Obama’s decision not to allow Assange’s freedom specifically due to his efforts to aid Edward Snowden is incredibly significant. Assange must have been aware of the implication that would result in aiding Snowden. This indicates that Assange effectively sacrificed the possibility of freedom to help a whistleblower escape the ire of the US.
That Assange’s decision to aid Snowden affected the treatment he later received regarding his freedom is further illustrated by paragraph 75 of his original September 2014 submission to UNWGAD. The passage officially confirms that the UK pulled out of safe passage negotiations because of the Snowden rescue:
The American power structure proved through its treatment of Chelsea Manning that it is only interested in punishing truth-tellers that reveal its wrongdoing. The United States’ treatment of Manning, Snowden and Assange belies its claim to liberal ideas or moral authority under a pretense of Democracy.
Assange also Tweeted earlier today regarding fierce Italian Journalist Stefania Maurizi and her witness statement in the current legal case. The document includes the following, as indicated via Twitter:
“this is not even the tip of the iceberg, it is a NANOtip.”
— Hanna J (@AssangeLegal) February 5, 2018
Maurizi’s statement includes a conversation with a lawyer in the case, Mr. Paul Close, who stated that Assange is not being dealt with legally in the fashion that would be expected to be followed for ‘ordinary citizens.’ The file also relates that Maurizi has worked with a number of prestigious Italian media outlets, partnered with Wikileaks regarding verifying documents since 2009, and worked with Glenn Greenwald on the Snowden files.
In the document, Maurizi writes that as opposed to ‘fleeing investigation,’ Assange had been frustrated by Sweden’s refusal to question him in London.
The details contained in Maurizi’s statement suggest the conclusion that Sweden’s investigation of Assange, which has since ended, served as a pretext for the US and UK intelligence communities to retaliate against the Wikileaks Editor-In-Chief for having revealed damning evidence of war crimes in Iraq, and other equally embarrassing information. Wikileaks has continued to provide insight into the operation of global power structures as the years have passed, despite Assange’s detention in the Ecuadorian embassy.
Maurizi’s statement also addressed the findings of the United Nations Human Rights Committee Working Group on Arbitrary Detention, which she noted had determined that: “there was an ongoing breach of fundamental human rights, partly due to the delay by CPS and SPA.” She added that Swedish authorities confirmed to her that the country had never been found to have arbitrarily kept any person in detention previous to Assange’s case.
Maurizi quoted the United Nations Human Rights Committee Working Group on Arbitrary Detention directly, including their statement that: “The working group has no choice but to query what has prohibited the unfolding of judicial management of any kind in a reasonable manner from occurring for such extended period of time.”

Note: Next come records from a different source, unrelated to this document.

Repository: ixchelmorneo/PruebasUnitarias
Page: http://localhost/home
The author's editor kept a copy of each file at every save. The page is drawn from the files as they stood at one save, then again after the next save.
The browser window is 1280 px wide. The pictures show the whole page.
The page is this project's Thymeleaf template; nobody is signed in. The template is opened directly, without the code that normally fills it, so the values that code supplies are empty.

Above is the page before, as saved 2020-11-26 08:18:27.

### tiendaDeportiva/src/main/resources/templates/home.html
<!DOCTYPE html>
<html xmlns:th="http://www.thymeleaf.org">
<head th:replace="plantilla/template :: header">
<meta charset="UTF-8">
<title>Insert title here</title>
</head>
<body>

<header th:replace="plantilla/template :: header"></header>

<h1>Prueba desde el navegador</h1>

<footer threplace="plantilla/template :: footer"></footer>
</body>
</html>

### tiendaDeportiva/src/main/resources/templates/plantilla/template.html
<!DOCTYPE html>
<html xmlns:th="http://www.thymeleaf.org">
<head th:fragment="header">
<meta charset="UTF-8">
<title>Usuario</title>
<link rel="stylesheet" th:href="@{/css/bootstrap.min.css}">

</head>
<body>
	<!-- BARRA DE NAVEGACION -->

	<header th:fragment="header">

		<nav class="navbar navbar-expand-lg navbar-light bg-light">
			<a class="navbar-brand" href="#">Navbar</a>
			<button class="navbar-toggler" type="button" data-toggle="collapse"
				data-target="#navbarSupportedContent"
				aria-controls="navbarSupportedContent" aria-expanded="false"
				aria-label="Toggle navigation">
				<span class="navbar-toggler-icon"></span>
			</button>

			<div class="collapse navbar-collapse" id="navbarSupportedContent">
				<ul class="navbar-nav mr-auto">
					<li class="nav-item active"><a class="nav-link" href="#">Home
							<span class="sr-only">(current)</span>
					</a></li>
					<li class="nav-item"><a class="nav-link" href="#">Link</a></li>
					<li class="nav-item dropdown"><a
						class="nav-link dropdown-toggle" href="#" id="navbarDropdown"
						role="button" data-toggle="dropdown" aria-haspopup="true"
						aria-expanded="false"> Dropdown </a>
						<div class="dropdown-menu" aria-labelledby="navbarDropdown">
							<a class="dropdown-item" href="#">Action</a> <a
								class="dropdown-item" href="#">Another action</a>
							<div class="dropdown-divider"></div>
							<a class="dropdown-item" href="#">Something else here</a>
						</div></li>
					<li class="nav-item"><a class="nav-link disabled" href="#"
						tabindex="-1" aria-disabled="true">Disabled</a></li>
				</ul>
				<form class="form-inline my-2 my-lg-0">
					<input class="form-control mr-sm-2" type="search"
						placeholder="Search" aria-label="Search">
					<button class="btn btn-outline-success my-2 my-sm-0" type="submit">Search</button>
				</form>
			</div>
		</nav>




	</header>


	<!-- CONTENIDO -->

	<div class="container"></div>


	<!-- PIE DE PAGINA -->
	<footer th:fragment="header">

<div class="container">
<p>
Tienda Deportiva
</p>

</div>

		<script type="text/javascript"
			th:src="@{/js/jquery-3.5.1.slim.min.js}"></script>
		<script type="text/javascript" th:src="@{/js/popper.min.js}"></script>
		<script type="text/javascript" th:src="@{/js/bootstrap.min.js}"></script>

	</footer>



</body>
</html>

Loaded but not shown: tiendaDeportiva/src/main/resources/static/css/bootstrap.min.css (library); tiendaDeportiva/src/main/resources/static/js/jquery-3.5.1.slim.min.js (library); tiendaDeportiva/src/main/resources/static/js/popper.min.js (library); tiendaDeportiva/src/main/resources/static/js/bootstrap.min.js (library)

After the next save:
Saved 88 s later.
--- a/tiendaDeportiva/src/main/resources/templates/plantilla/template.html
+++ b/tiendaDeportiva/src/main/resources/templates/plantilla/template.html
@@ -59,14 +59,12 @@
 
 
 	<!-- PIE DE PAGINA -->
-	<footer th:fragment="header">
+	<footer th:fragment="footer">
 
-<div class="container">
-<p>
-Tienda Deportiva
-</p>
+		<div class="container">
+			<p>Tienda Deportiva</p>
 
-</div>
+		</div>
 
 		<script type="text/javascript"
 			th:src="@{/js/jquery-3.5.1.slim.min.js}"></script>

Whatever the outcome of the decision reached tomorrow in Assange’s legal case, one thing is certain: the reason for his detention has nothing to do with Justice and everything to do with retaliation from a corrupt system that dislikes having evidence of its crimes being made available to the public.
Independent media and those who care for transparency in government should take this moment before a major decision is made regarding Assange to vocalize their support for the Wikileaks co-founder. Clearly, mainstream press is not interested in giving Assange fair treatment, any more than the US and UK systems of “Justice.”